Items from a data source:

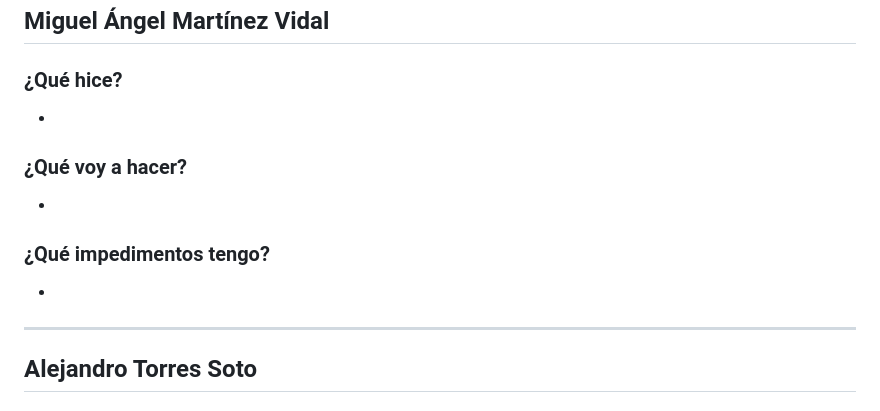
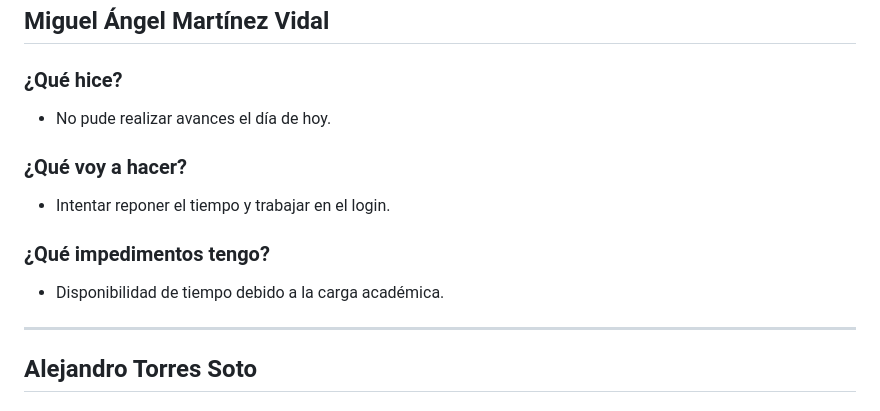
Before and after one commit to ICESI-PI1-2024A-3/ccsa-grupo-5, a Markdown page: docs/dailies/week01.md, the part around the change. Rendered like a GitHub page.

Commit message:
docs: actualizar daily semana 1 dia 3

```diff
--- a/docs/dailies/week01.md
+++ b/docs/dailies/week01.md
@@ -178,13 +178,13 @@
 ## Miguel Ángel Martínez Vidal
 
 ### ¿Qué hice?
--
+- No pude realizar avances el día de hoy.
 
 ### ¿Qué voy a hacer?
--
+- Intentar reponer el tiempo y trabajar en el login.
 
 ### ¿Qué impedimentos tengo?
--
+- Disponibilidad de tiempo debido a la carga académica.
 
 ---
 
```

• Work instruction:
The output is the data above, repeated exactly, with pictures omitted.

• Solved exercise:
Before and after one commit to ICESI-PI1-2024A-3/ccsa-grupo-5, a Markdown page: docs/dailies/week01.md, the part around the change. Rendered like a GitHub page.

Commit message:
docs: actualizar daily semana 1 dia 3

```diff
--- a/docs/dailies/week01.md
+++ b/docs/dailies/week01.md
@@ -178,13 +178,13 @@
 ## Miguel Ángel Martínez Vidal
 
 ### ¿Qué hice?
--
+- No pude realizar avances el día de hoy.
 
 ### ¿Qué voy a hacer?
--
+- Intentar reponer el tiempo y trabajar en el login.
 
 ### ¿Qué impedimentos tengo?
--
+- Disponibilidad de tiempo debido a la carga académica.
 
 ---
 
```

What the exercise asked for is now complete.